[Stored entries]
* * *

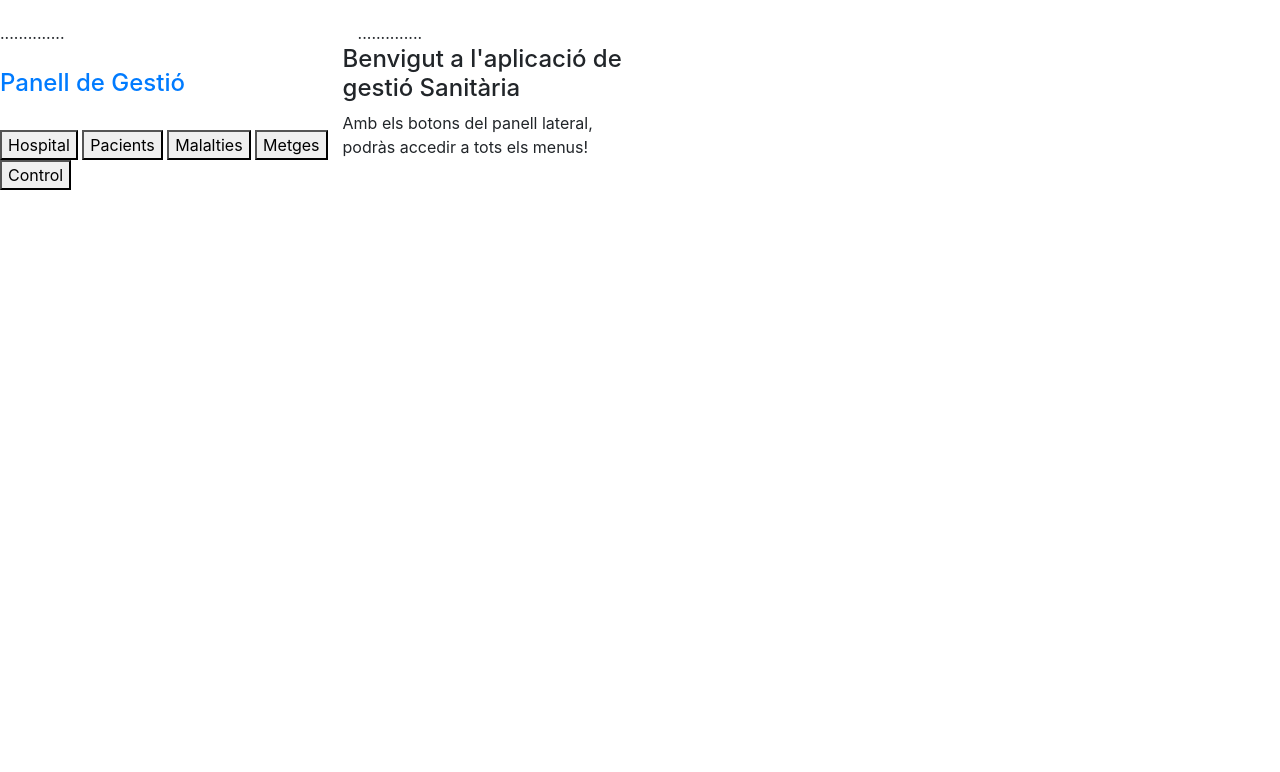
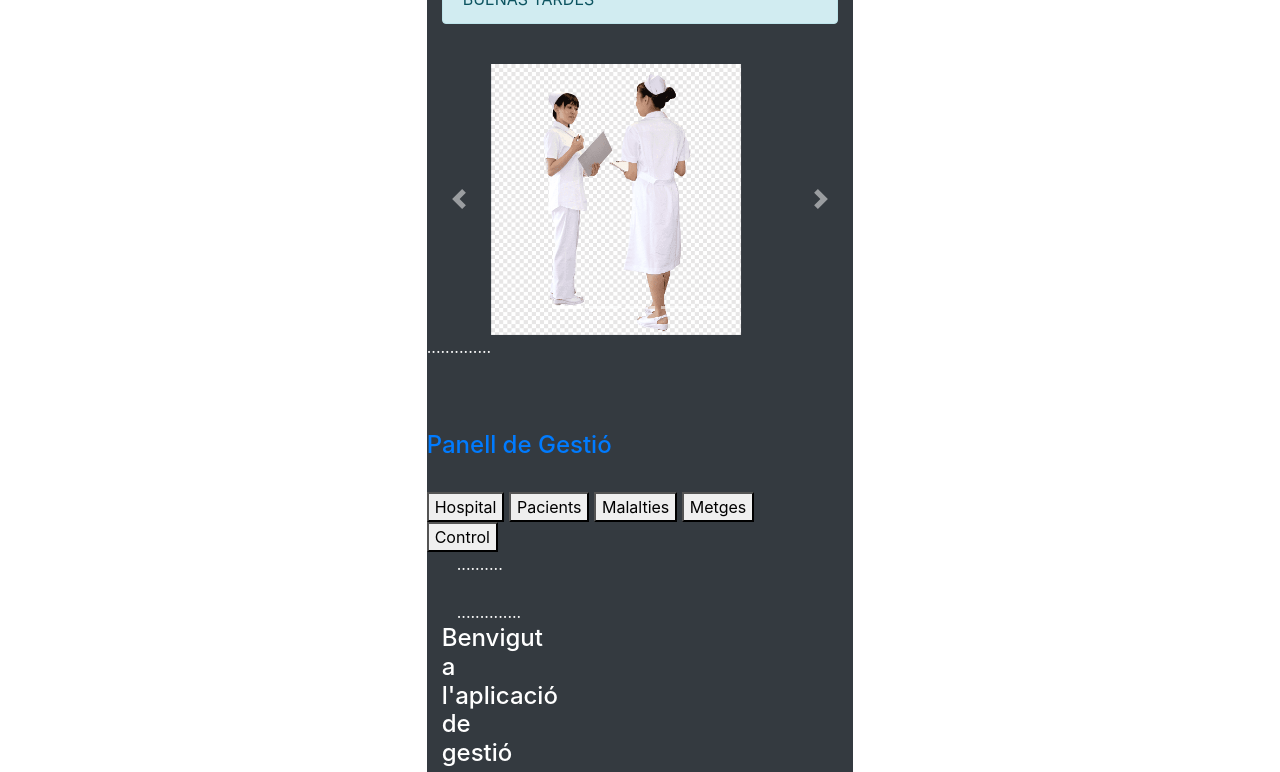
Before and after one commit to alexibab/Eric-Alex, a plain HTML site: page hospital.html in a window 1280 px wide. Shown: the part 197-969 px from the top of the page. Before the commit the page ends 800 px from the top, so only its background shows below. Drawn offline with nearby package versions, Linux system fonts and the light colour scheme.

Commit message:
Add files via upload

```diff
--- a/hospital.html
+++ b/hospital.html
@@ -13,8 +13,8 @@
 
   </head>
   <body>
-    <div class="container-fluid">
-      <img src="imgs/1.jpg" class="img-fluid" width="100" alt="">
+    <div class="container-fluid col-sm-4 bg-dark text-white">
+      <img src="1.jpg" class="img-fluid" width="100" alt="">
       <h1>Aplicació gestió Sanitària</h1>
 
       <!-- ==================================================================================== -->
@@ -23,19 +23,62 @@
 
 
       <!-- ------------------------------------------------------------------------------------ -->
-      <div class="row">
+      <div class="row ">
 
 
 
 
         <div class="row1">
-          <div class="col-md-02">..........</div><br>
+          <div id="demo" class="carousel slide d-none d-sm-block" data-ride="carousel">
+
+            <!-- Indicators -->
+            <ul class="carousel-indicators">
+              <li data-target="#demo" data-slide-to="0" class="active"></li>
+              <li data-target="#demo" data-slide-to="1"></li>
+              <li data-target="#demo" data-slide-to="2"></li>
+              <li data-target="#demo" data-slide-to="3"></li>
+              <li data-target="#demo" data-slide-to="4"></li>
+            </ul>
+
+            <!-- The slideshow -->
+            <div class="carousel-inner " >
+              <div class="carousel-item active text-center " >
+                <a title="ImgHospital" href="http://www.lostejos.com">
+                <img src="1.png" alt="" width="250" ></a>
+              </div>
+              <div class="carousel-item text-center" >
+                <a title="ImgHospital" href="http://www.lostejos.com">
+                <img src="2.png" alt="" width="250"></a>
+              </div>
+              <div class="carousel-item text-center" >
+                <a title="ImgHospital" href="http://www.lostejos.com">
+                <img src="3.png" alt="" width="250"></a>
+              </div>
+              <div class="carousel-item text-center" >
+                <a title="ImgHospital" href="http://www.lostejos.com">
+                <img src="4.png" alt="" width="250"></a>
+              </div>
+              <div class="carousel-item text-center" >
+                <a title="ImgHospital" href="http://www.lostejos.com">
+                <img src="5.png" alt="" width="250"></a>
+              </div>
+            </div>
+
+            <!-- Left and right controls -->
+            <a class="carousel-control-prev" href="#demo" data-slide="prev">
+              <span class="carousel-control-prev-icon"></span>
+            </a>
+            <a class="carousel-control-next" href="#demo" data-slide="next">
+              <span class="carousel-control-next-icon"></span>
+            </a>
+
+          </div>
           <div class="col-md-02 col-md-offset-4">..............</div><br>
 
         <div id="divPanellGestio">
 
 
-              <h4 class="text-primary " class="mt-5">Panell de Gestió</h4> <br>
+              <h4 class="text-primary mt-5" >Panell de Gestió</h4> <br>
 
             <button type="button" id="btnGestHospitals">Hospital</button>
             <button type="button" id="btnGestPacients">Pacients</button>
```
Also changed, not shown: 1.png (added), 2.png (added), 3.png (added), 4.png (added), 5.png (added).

* * *

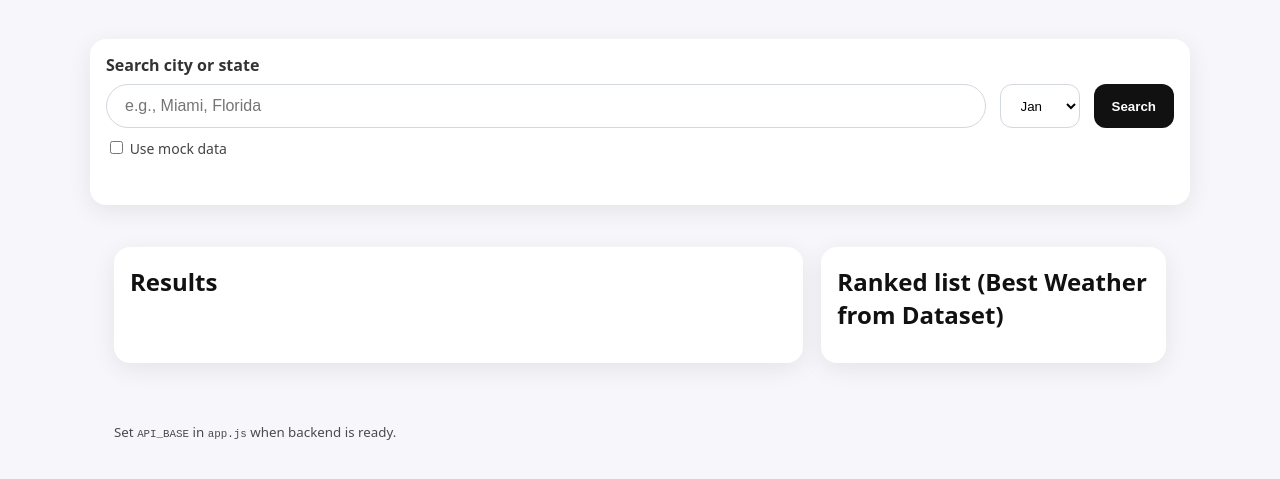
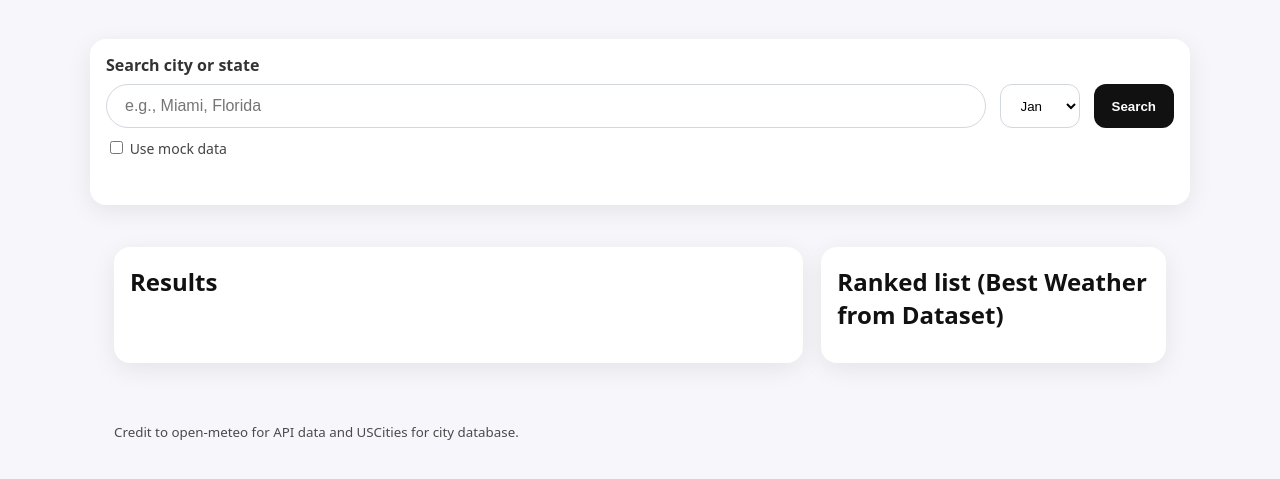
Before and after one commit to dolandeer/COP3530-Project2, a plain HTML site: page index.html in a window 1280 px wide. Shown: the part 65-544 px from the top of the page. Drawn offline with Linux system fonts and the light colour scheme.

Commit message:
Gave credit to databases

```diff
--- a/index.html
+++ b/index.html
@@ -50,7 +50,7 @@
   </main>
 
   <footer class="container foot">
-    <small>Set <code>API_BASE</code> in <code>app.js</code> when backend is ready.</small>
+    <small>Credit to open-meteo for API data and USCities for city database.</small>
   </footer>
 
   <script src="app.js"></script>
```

* * *

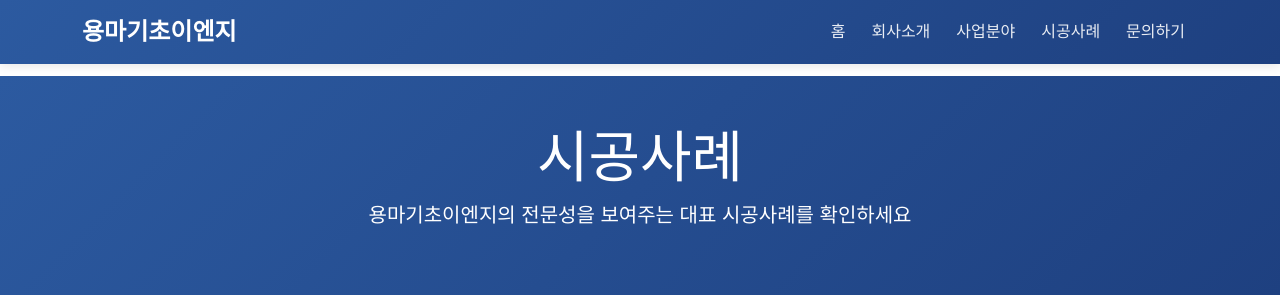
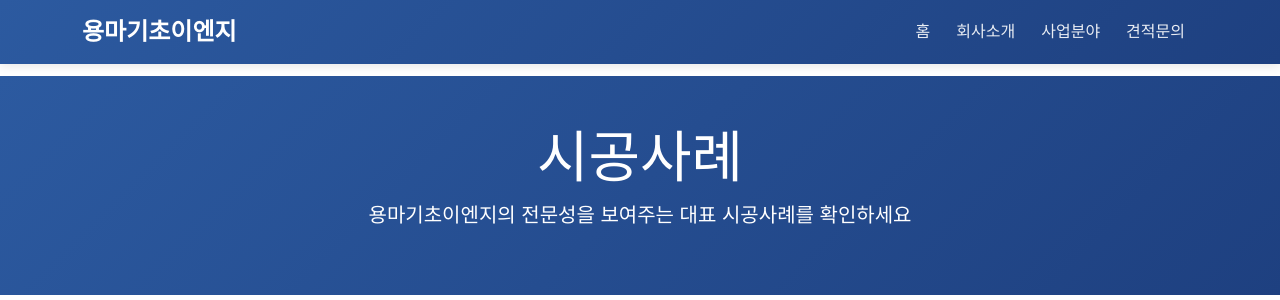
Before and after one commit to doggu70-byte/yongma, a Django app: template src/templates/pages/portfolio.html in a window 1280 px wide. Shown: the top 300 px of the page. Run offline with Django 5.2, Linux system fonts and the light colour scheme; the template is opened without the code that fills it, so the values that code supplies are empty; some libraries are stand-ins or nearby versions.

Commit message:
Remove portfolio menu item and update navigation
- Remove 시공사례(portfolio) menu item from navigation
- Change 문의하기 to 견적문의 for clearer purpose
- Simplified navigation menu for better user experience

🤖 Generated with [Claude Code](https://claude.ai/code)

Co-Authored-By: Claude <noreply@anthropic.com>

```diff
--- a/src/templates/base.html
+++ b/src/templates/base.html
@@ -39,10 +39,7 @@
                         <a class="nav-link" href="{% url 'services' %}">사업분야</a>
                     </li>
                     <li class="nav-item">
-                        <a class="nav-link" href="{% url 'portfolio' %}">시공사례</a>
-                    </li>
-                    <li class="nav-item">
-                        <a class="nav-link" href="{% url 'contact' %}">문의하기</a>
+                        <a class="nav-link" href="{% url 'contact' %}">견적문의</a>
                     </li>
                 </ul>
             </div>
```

* * *

#### [The problem]
All lines of the data that hold "demo" need to be copied.

#### [Answer to this exercise]
+          <div id="demo" class="carousel slide d-none d-sm-block" data-ride="carousel">
+              <li data-target="#demo" data-slide-to="0" class="active"></li>
+              <li data-target="#demo" data-slide-to="1"></li>
+              <li data-target="#demo" data-slide-to="2"></li>
+              <li data-target="#demo" data-slide-to="3"></li>
+              <li data-target="#demo" data-slide-to="4"></li>
+            <a class="carousel-control-prev" href="#demo" data-slide="prev">
+            <a class="carousel-control-next" href="#demo" data-slide="next">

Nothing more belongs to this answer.